EXERCISE DESCRIPTION:
Check each line of the data below for the word "probes". How many lines have it? Answer with the number alone.

─── DATA PROVIDED

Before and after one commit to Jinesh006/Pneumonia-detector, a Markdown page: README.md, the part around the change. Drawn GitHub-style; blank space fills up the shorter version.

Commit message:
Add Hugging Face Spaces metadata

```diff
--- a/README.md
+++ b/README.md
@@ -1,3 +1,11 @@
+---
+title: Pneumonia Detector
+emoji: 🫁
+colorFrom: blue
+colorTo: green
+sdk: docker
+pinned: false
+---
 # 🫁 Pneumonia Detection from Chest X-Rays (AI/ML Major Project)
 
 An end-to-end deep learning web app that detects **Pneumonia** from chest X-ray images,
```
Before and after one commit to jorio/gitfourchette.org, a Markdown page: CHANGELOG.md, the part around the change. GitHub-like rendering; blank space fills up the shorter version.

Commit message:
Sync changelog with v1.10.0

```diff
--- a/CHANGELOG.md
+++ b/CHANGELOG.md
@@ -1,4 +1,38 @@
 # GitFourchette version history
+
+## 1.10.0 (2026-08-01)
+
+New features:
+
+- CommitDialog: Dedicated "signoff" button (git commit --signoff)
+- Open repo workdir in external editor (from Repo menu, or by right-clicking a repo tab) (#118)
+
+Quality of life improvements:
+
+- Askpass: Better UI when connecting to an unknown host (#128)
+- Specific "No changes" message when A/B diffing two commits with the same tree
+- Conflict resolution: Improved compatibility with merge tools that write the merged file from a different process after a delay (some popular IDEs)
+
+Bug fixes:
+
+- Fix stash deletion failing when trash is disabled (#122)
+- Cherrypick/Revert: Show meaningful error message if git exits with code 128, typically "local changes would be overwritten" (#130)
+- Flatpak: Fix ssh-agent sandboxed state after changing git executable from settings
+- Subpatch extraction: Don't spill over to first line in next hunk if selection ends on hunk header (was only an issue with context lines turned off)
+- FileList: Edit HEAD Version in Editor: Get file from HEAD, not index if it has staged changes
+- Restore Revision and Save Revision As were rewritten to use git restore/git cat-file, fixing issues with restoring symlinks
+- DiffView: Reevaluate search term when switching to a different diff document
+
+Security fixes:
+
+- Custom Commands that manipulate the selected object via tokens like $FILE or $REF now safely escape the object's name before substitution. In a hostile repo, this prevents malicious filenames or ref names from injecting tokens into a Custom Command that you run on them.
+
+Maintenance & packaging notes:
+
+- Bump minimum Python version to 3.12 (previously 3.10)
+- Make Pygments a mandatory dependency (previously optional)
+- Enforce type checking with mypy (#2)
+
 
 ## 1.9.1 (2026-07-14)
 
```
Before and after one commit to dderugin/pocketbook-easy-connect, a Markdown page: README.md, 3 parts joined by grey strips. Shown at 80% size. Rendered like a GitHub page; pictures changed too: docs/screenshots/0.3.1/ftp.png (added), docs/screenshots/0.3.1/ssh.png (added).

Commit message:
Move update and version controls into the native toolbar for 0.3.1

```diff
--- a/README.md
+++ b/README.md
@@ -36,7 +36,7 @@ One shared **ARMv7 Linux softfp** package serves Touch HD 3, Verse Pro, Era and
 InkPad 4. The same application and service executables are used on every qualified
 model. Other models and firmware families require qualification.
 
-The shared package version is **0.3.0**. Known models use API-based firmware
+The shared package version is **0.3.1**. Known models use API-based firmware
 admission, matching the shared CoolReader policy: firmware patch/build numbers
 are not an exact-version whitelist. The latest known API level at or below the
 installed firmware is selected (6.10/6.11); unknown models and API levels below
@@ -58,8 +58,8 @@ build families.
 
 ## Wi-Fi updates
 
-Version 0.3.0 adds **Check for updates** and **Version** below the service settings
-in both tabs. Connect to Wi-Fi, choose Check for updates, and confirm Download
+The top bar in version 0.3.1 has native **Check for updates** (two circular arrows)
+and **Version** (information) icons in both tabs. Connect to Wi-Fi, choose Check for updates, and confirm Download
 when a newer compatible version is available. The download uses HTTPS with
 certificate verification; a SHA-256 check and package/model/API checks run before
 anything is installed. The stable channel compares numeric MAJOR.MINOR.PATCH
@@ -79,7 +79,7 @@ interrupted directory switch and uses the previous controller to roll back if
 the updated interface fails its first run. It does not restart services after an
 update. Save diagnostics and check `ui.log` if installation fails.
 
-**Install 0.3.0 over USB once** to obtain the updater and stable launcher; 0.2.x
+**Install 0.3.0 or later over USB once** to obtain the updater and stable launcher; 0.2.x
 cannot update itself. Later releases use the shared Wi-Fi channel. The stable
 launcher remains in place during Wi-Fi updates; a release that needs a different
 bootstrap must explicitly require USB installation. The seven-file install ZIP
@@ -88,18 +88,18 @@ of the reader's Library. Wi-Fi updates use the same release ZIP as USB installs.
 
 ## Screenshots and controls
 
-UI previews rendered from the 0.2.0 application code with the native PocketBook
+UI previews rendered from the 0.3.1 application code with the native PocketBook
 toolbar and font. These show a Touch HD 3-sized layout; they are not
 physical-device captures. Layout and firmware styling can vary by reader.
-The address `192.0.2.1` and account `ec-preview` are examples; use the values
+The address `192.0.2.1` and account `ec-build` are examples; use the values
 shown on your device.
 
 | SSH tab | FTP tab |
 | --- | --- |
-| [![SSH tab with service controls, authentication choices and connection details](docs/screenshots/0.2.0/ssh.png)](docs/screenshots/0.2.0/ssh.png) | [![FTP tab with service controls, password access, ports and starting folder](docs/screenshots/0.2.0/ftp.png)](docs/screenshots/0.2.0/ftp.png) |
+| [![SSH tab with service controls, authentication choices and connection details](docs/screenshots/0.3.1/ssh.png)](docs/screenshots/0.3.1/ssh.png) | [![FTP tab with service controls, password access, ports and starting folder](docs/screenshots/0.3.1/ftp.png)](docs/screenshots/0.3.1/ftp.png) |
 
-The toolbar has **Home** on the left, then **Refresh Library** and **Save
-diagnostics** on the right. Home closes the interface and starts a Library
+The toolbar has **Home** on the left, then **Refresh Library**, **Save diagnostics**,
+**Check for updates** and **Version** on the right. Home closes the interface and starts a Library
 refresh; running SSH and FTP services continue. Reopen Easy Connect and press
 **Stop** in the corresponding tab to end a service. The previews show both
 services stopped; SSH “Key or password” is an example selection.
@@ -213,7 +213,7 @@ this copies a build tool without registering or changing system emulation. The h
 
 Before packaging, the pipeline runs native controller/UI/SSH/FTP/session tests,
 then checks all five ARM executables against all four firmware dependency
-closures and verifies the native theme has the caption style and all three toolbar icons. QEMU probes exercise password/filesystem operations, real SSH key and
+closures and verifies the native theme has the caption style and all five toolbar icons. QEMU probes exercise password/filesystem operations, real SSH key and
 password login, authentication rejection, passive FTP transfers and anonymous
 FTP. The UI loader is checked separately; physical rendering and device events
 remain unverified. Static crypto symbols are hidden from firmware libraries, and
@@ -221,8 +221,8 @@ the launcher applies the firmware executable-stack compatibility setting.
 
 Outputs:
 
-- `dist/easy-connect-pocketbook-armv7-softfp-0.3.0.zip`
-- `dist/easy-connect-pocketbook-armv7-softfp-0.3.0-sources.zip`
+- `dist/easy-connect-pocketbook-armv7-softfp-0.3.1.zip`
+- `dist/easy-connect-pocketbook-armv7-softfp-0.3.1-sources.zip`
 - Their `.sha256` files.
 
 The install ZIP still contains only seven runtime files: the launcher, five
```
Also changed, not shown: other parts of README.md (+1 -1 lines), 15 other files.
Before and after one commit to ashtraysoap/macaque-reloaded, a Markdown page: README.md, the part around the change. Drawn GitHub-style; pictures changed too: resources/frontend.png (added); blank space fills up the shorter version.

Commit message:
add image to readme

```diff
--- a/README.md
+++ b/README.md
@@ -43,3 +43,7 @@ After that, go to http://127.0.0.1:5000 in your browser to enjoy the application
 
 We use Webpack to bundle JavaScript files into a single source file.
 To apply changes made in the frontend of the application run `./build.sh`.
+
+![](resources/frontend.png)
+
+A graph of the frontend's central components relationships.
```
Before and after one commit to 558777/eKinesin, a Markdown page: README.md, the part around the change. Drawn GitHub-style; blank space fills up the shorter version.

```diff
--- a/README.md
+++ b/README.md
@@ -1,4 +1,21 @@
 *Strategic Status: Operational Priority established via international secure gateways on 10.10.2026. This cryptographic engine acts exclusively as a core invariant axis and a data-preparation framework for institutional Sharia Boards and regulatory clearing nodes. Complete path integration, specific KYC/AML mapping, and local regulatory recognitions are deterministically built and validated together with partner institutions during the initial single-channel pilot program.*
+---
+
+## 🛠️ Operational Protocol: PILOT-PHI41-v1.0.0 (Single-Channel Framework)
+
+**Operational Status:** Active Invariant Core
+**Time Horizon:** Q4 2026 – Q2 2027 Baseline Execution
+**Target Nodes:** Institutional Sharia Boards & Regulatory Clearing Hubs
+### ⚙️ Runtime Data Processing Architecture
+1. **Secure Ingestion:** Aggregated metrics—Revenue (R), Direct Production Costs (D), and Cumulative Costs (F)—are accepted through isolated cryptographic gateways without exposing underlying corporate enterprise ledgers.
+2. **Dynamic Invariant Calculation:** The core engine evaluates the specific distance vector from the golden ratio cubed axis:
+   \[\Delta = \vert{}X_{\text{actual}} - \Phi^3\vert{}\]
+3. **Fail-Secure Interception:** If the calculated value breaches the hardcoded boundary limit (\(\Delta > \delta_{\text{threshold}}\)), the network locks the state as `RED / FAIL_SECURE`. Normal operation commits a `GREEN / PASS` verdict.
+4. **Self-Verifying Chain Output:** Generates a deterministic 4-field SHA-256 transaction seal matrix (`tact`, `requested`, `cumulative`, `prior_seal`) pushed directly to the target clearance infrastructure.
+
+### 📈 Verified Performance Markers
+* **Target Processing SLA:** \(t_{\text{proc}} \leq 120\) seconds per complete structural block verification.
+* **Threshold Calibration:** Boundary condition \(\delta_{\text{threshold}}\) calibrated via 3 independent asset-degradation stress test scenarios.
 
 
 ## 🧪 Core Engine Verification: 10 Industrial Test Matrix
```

──────

SOLUTION FOR THIS PROBLEM:
2